_TASK DESCRIPTION_
Give the data again in full, exactly as written below.

(Itemized modification records)

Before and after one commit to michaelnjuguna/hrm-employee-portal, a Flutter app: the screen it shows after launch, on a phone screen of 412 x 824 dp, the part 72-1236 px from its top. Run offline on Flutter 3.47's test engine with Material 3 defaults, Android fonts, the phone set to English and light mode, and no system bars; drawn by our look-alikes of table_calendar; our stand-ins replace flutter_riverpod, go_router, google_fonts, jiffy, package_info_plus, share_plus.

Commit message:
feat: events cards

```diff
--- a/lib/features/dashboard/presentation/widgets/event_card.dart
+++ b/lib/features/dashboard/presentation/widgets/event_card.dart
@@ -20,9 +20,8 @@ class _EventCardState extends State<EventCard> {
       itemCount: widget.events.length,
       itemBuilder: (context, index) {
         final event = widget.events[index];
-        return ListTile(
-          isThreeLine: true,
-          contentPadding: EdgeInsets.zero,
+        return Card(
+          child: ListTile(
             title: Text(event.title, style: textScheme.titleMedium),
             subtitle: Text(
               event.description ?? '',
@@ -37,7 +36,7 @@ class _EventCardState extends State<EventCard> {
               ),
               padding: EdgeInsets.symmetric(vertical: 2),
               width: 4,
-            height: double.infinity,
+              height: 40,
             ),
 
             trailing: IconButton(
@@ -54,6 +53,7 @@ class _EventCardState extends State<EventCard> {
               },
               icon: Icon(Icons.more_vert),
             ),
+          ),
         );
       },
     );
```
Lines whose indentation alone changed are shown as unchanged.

_ANSWER_
Before and after one commit to michaelnjuguna/hrm-employee-portal, a Flutter app: the screen it shows after launch, on a phone screen of 412 x 824 dp, the part 72-1236 px from its top. Run offline on Flutter 3.47's test engine with Material 3 defaults, Android fonts, the phone set to English and light mode, and no system bars; drawn by our look-alikes of table_calendar; our stand-ins replace flutter_riverpod, go_router, google_fonts, jiffy, package_info_plus, share_plus.

Commit message:
feat: events cards

```diff
--- a/lib/features/dashboard/presentation/widgets/event_card.dart
+++ b/lib/features/dashboard/presentation/widgets/event_card.dart
@@ -20,9 +20,8 @@ class _EventCardState extends State<EventCard> {
       itemCount: widget.events.length,
       itemBuilder: (context, index) {
         final event = widget.events[index];
-        return ListTile(
-          isThreeLine: true,
-          contentPadding: EdgeInsets.zero,
+        return Card(
+          child: ListTile(
             title: Text(event.title, style: textScheme.titleMedium),
             subtitle: Text(
               event.description ?? '',
@@ -37,7 +36,7 @@ class _EventCardState extends State<EventCard> {
               ),
               padding: EdgeInsets.symmetric(vertical: 2),
               width: 4,
-            height: double.infinity,
+              height: 40,
             ),
 
             trailing: IconButton(
@@ -54,6 +53,7 @@ class _EventCardState extends State<EventCard> {
               },
               icon: Icon(Icons.more_vert),
             ),
+          ),
         );
       },
     );
```
Lines whose indentation alone changed are shown as unchanged.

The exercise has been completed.